### About this exercise
Every line holding the word "None" should be copied from the material.

======== Exercise input ========

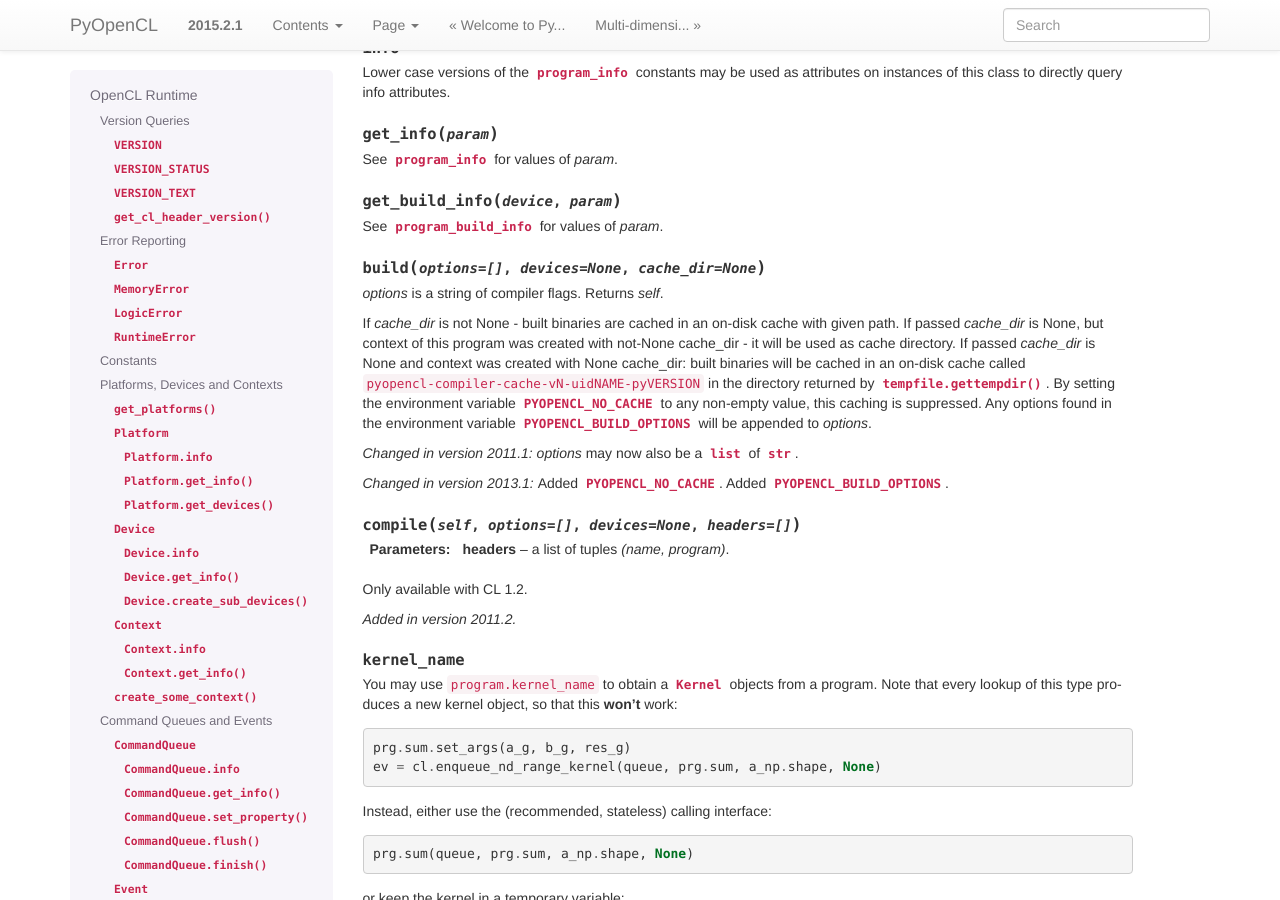
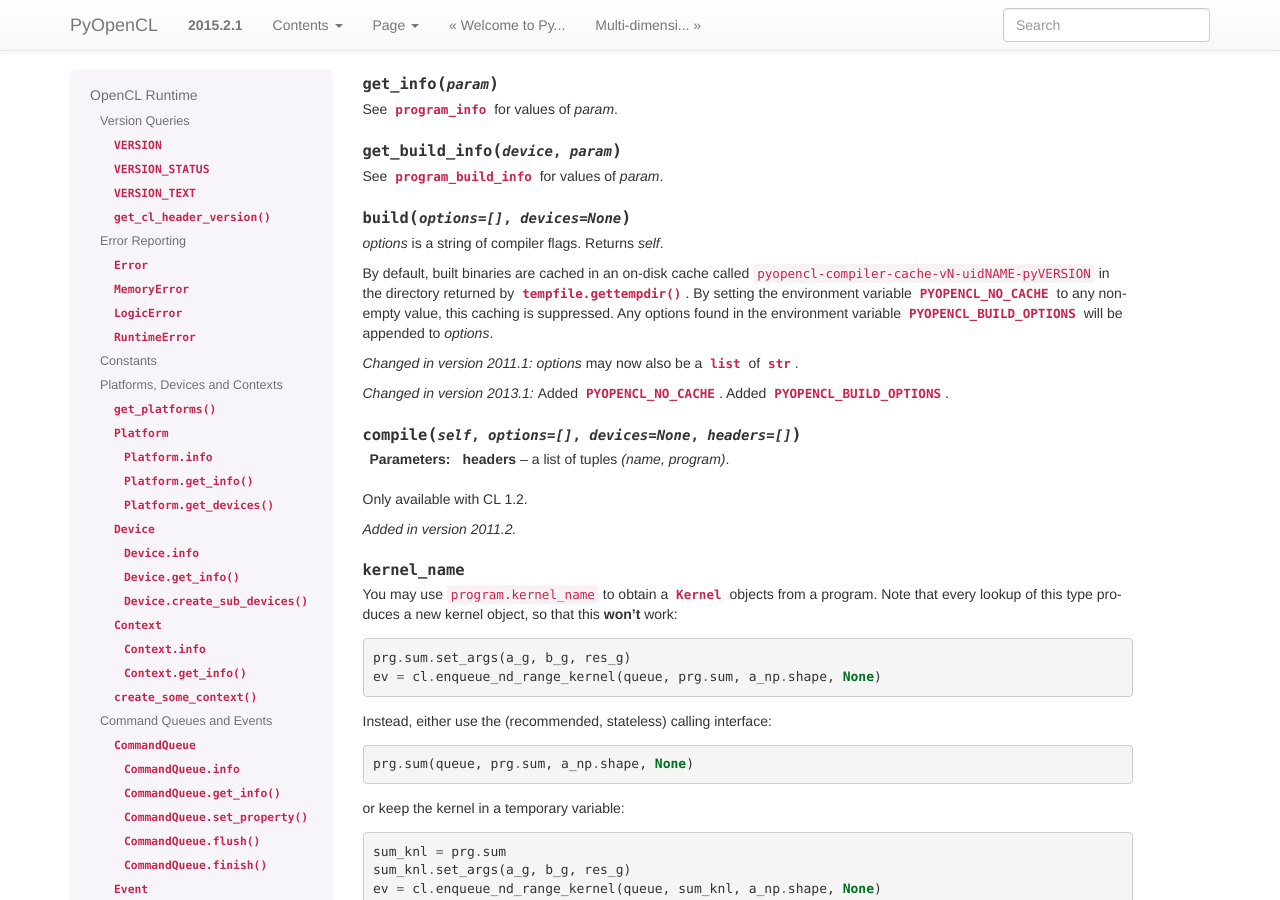
Before and after one commit to inducer/pyopencl, a Sphinx documentation site: the page built from doc/runtime.rst, in a window 1280 px wide and 900 px high, scrolled down 10715 px. Built offline with Sphinx 7.4.7, drawn with Linux system fonts in a browser that asks for light colours; some of the changed text lies outside the part shown.

Commit message:
Revert "Explicitly cache-dir configuration"

```diff
--- a/doc/runtime.rst
+++ b/doc/runtime.rst
@@ -124,7 +124,7 @@ Platforms, Devices and Contexts
 
     Two instances of this class may be compared using *=="* and *"!="*.
 
-.. class:: Context(devices=None, properties=None, dev_type=None, cache_dir=None)
+.. class:: Context(devices=None, properties=None, dev_type=None)
 
     Create a new context. *properties* is a list of key-value
     tuples, where each key must be one of :class:`context_properties`.
@@ -133,9 +133,6 @@ Platforms, Devices and Contexts
     *dev_type* is one of the :class:`device_type` constants.
     If neither is specified, a context with a *dev_type* of
     :attr:`device_type.DEFAULT` is created.
-
-    If *cache_dir* is not `None` - it will be used as default *cache_dir*
-    for all its' :class:`Program` instances builds (see also :meth:`Program.build`).
 
     .. note::
 
@@ -657,17 +654,12 @@ Programs and Kernels
 
         See :class:`program_build_info` for values of *param*.
 
-    .. method:: build(options=[], devices=None, cache_dir=None)
+    .. method:: build(options=[], devices=None)
 
         *options* is a string of compiler flags.
         Returns *self*.
 
-        If *cache_dir* is not None - built binaries are cached in an on-disk cache
-        with given path.
-        If passed *cache_dir* is None, but context of this program was created with
-        not-None cache_dir - it will be used as cache directory.
-        If passed *cache_dir* is None and context was created with None cache_dir:
-        built binaries will be cached in an on-disk cache called
+        By default, built binaries are cached in an on-disk cache called
         :file:`pyopencl-compiler-cache-vN-uidNAME-pyVERSION` in the directory
         returned by :func:`tempfile.gettempdir`.  By setting the environment
         variable :envvar:`PYOPENCL_NO_CACHE` to any non-empty value, this
```
Also changed, not shown: pyopencl/__init__.py (+3 -6 lines), 1 other file.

========

### Your response
-.. class:: Context(devices=None, properties=None, dev_type=None, cache_dir=None)
+.. class:: Context(devices=None, properties=None, dev_type=None)
-    If *cache_dir* is not `None` - it will be used as default *cache_dir*
-    .. method:: build(options=[], devices=None, cache_dir=None)
+    .. method:: build(options=[], devices=None)
-        If *cache_dir* is not None - built binaries are cached in an on-disk cache
-        If passed *cache_dir* is None, but context of this program was created with
-        not-None cache_dir - it will be used as cache directory.
-        If passed *cache_dir* is None and context was created with None cache_dir:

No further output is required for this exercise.